Dion Johnson was shot and killed by Arizona Department of Public Safety Trooper George Cervantes on May 25, 2020, the same day that George Floyd was murdered by a police officer in Minneapolis, sparking massive, worldwide demonstrations against police brutality. Demonstrations in Phoenix incorporated Johnson's death in their message, and have marched in his name.
Unlike in Floyd's case, no video exists of the morning freeway fight between Johnson and Cervantes, who told investigators that he shot Johnson out of fear that the disarmed man would grab his service pistol or push him into freeway traffic. Maricopa County Attorney Allister Adel cleared Cervantes of criminal charges last September.
Only Cervantes knows if he was justified in shooting Johnson. His grieving sister and mother have said at press conferences that Dion was a gentle person who was unlikely to fight a police officer. But records show that resisting arrest wasn't actually out of character for him: Dion had a history of violence and had recently served prison time for severely beating a woman. Both he and Donovan had rough upbringings that included witnessing domestic violence in their home and being taken away from their parents for a time by the state. Both were gang members with mental health issues, police and court records show; their rap sheets include at least two robberies they committed together.
As Phoenix New Times reported last month, a witness allegedly heard Donovan threaten Weeks at the Phoenix tow yard the day before the murder. The witness also saw someone who looked like Donovan leaving the yard minutes before she found Weeks' body. Police believe that Erma Johnson's car was used to drive Donovan to the murder scene, according to court records, though there's no indication she was driving or knew anything about Donovan's dealings with Weeks. Phoenix police told New Times their investigation remains ongoing.
Donovan reportedly confessed to the crime during an interview after his arrest, stating that he "snapped" when Weeks disrespected him, records say. But Donovan later denied any involvement in the murder. He pleaded not guilty and is awaiting trial in the Maricopa County Jail on the aforementioned $2 million bond.
"This family has been through hell and back over this past year," the Black Lives Matter event flyer states. "Erma's youngest son Donovan was incredibly close to Dion and has been struggling mentally and emotionally to cope with the loss of his older brother.
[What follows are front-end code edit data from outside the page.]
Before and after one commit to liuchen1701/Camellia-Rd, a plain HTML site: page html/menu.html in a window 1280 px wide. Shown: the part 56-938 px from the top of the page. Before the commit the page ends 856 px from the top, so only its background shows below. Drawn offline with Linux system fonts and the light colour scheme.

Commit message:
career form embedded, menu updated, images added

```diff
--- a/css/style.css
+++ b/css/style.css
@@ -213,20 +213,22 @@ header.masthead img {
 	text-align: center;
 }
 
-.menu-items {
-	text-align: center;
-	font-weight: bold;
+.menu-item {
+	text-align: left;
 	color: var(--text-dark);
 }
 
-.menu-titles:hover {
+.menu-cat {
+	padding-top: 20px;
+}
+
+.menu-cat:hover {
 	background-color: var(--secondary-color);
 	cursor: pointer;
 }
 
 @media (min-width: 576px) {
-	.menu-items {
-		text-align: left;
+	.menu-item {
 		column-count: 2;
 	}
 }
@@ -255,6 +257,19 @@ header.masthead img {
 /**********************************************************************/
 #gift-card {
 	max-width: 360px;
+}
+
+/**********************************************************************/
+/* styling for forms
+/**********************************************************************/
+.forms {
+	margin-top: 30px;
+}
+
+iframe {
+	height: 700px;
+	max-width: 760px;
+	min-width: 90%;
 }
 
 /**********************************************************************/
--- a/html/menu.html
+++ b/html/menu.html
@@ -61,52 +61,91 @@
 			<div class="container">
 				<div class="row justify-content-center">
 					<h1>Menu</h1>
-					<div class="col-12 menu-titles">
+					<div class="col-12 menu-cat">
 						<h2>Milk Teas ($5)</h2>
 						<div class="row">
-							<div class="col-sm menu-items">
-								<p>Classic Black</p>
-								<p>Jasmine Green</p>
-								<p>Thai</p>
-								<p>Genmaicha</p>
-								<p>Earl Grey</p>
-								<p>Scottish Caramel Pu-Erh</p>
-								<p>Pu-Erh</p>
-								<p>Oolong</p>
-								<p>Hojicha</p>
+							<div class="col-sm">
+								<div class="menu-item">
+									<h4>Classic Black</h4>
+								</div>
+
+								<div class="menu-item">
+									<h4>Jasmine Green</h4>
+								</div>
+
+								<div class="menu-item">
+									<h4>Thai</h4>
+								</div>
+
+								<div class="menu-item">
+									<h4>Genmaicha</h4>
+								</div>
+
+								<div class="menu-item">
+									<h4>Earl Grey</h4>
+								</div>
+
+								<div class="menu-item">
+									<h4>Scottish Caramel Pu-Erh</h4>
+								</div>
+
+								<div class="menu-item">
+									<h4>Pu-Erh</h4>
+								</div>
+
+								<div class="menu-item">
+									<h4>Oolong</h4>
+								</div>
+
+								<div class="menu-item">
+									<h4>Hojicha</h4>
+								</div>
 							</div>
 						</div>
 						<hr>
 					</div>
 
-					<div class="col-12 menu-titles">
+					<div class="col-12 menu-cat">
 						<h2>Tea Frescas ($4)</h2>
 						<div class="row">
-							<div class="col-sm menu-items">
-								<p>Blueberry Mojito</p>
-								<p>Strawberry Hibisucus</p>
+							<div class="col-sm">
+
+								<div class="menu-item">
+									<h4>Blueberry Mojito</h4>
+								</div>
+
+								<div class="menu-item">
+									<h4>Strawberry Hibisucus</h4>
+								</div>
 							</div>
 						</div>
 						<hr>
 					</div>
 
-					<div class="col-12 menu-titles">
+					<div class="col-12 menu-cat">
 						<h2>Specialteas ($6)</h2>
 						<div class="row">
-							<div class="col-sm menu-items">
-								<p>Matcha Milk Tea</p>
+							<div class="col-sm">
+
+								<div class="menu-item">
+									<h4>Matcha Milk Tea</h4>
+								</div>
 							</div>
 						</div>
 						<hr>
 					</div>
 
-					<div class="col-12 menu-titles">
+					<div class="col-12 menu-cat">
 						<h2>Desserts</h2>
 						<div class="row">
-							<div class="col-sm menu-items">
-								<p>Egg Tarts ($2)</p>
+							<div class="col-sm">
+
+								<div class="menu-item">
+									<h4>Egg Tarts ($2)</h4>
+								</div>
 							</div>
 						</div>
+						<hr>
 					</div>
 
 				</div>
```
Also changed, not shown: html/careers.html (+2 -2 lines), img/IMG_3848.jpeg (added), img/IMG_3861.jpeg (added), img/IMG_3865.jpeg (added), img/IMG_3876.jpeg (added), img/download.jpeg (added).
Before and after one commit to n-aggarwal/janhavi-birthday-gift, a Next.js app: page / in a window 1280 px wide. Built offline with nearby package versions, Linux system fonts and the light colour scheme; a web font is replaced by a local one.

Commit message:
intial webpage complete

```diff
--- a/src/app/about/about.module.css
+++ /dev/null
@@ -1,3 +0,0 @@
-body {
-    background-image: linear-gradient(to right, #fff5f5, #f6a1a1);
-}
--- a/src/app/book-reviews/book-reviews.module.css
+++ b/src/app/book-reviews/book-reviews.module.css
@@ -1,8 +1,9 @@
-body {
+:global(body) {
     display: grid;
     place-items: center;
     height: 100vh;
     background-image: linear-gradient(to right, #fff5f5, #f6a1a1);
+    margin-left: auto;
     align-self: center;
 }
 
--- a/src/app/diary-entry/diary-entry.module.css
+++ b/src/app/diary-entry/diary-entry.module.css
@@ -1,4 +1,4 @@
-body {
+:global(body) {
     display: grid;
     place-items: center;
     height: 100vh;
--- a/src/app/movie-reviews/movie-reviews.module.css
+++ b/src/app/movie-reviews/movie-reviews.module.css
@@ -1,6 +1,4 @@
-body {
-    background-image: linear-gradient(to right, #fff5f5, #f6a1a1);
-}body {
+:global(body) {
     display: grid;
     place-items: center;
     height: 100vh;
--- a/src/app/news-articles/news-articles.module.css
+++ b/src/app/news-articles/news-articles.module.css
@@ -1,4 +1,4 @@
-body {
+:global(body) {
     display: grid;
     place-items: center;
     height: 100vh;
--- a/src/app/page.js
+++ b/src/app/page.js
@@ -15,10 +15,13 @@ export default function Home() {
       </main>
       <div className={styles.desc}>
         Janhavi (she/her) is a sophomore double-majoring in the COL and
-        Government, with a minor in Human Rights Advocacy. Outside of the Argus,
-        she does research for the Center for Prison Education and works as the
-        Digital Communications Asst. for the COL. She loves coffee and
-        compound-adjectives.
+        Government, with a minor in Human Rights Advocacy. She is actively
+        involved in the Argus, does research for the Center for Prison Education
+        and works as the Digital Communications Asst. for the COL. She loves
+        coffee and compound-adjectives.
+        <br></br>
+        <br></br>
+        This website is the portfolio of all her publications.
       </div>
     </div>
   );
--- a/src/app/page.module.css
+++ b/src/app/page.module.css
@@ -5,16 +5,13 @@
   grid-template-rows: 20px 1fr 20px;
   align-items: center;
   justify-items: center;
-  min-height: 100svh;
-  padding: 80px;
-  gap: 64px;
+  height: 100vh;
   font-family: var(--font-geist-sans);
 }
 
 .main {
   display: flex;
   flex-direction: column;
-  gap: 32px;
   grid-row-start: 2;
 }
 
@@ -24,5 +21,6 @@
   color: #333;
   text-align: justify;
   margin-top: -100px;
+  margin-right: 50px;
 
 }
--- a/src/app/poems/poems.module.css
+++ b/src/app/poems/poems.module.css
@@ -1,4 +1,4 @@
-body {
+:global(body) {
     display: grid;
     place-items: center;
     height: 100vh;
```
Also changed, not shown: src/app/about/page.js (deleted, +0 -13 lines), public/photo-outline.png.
To make matters worse, a couple months ago the state targeted Donovan who is now being held in jail on a 2 million dollar bond.
"While we know we will not be able to support the family with posting his bond, we are trying to raise enough money to assist with paying for a lawyer that can help bring Erma's youngest son home and potentially get him some much-needed counseling services so he can begin to heal from all of the trauma the state has inflicted on this family."
Black Lives Matter Phoenix Metro didn't return a call or email seeking comment about the flyer. The Maricopa County Attorney's Office declined to comment.
A preliminary state budget now being considered by lawmakers would add $6.9 million to provide all state troopers with bodycams, but the bill that sets the money aside also makes it optional for the DPS to release bodycam videos, a feature that doesn't meet the wishes of anti-police-brutality advocates.